VR batting practice isn’t universally accepted, nor uniformly utilized in the Dodgers clubhouse. Some players, such as Corey Seager and A.J. Pollock, have integrated it into their preparation regimen. Others decline to use it altogether. Most fall somewhere in the middle, keen to see specific pitchers but hesitant to become completely reliant on the cutting-edge system.
“There’s never a big line to get in there,” Beaty said. “But I think a lot of guys like it.”
Before facing Syndergaard for the first time, Beaty slipped on the bulky headgear — which is housed in its own 12-by-15 foot space adjacent to the Dodgers’ weight room and can be packed up and taken on the road — and previewed the 6-foot-6 right-hander’s overpowering arsenal.
The exercise set Beaty up for success in the game. He pulled the first pitch he saw, an up-and-in 100-mph fastball, down the right-field line for an RBI double. In his second at-bat, he turned another high four-seamer into a single.
“Just seeing how his heater moved, obviously that was really hard,” Beaty said. “Just picking it up, seeing it [in the VR session beforehand], it was pretty accurate.”
This was the vision Chris O’Dowd, a former minor league catcher, had in mind when he co-founded WIN Reality with his father Dan, the former general manager of the Colorado Rockies who now is a studio analyst for MLB Network. They recognized a market inefficiency: that for all the “time and effort put into the swing, currently it’s really difficult to practice [a hitting] approach before a game,” Chris O’Dowd said.
Their VR batting practice system was designed to fill that vacuum. It combines data-driven models, actual video and computer-generated images to create a near-lifelike simulation inside the goggles.
“The idea that [hitters] can get 10 at-bats against us before they get in the box for the day feels like an advantage for them,” Dodgers pitcher Ross Stripling said with a wry smile. “It looks like a video game — but a really good video game.”
For all its potential, the system is largely a supplementary tool. But even the occasional five-minute VR session, O’Dowd believes, could have positive effects at the plate.
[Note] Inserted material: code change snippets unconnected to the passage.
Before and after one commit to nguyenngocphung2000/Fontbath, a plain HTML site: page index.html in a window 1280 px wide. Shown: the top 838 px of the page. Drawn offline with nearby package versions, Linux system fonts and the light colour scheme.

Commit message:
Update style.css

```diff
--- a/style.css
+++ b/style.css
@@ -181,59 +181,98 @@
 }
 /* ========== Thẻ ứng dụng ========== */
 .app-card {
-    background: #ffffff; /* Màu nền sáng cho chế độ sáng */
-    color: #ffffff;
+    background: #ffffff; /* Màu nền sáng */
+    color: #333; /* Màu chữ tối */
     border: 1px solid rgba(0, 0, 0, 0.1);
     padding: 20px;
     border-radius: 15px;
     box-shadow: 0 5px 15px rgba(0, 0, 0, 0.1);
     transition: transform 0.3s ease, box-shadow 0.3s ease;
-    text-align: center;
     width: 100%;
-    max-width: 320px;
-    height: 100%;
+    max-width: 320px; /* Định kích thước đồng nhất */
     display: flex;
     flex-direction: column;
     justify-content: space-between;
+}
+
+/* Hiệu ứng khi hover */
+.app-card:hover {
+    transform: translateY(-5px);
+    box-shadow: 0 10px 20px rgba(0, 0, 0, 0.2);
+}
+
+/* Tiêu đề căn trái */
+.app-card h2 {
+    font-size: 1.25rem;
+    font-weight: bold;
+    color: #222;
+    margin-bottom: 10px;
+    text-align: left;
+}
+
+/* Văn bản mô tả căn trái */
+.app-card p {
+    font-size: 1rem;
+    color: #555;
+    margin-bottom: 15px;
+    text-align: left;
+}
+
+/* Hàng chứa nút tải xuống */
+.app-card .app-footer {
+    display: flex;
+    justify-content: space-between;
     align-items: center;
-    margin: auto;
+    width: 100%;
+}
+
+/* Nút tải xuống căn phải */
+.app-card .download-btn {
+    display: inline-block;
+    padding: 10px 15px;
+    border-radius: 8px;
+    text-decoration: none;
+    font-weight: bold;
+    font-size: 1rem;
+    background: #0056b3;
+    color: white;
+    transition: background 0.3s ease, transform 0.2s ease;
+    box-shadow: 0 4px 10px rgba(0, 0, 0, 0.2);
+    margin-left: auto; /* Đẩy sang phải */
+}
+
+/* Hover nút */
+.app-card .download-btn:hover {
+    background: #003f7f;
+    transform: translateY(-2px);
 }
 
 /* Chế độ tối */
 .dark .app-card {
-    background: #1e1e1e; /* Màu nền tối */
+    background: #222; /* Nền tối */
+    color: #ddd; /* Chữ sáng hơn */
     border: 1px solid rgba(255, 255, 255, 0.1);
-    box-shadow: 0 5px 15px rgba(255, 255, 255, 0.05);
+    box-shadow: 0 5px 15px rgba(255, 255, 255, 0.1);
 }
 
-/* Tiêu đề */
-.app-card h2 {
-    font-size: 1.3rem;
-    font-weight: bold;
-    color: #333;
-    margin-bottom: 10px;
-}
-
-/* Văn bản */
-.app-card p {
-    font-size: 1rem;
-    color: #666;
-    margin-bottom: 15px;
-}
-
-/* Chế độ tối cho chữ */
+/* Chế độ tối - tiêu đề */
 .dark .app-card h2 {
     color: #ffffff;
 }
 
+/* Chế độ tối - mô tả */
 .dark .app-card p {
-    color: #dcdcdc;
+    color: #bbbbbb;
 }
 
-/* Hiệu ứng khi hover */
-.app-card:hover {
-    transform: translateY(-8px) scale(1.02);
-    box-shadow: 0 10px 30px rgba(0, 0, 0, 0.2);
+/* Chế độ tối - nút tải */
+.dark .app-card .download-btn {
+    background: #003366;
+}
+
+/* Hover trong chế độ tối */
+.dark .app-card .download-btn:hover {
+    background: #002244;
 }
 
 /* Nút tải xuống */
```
A batter might more easily recognize a pitch sailing out of the zone, better square up something over the plate, or simply feel more comfortable facing an unfamiliar foe.
”I don’t think there’s a right way, an optimized way” to use it, O’Dowd said. “It’s more about: What is the specific player looking to take away from the experience?”
In the months since the system was installed in the Dodgers’ clubhouse, players have been trying to figure that out.
Justin Turner used the goggles four times to prepare for different pitchers, but went hitless on each occasion. Alex Verdugo and Joc Pederson occasionally use the VR system, but are still partial to traditional video study. Russell Martin recognizes its potential, but thinks the visuals could be better.
“I like the fact that it can help with your timing and give you a little bit of feedback on what the pitcher’s pitches are doing,” Martin said. But “you’re not seeing a real baseball. It’s like a dot. I’d really like to see the seams and the rotation of the ball.”
Nonetheless, some players experience benefitsfrom repeated use. Seager frequented the VR room during his near-month-long stint on the injured list earlier this season to keep his instincts and timing sharp. Pollock has also spent extended time in the virtual world, helping him overcome his own early injuries and spark his second-half hot streak.
“It’s a juiced way to watch a pitcher,” Pollock said. “It gives you a different perspective, to get in there and figure a couple things out that you might have not realized before. Because now, you’re getting more realistic reps.”
That’s validation enough for the Dodgers. The technology is new, and to many players foreign. It’s a long way from reinventing the game. But by marrying baseball’s data revolution with the latest technological innovations, VR batting practice has already established its short-term impact. At the very least, it might be one more way for the Dodgers to tilt their World Series fortunes.
“Getting timing down, seeing the ball coming at you,” Beaty said. “I don’t think it can hurt.”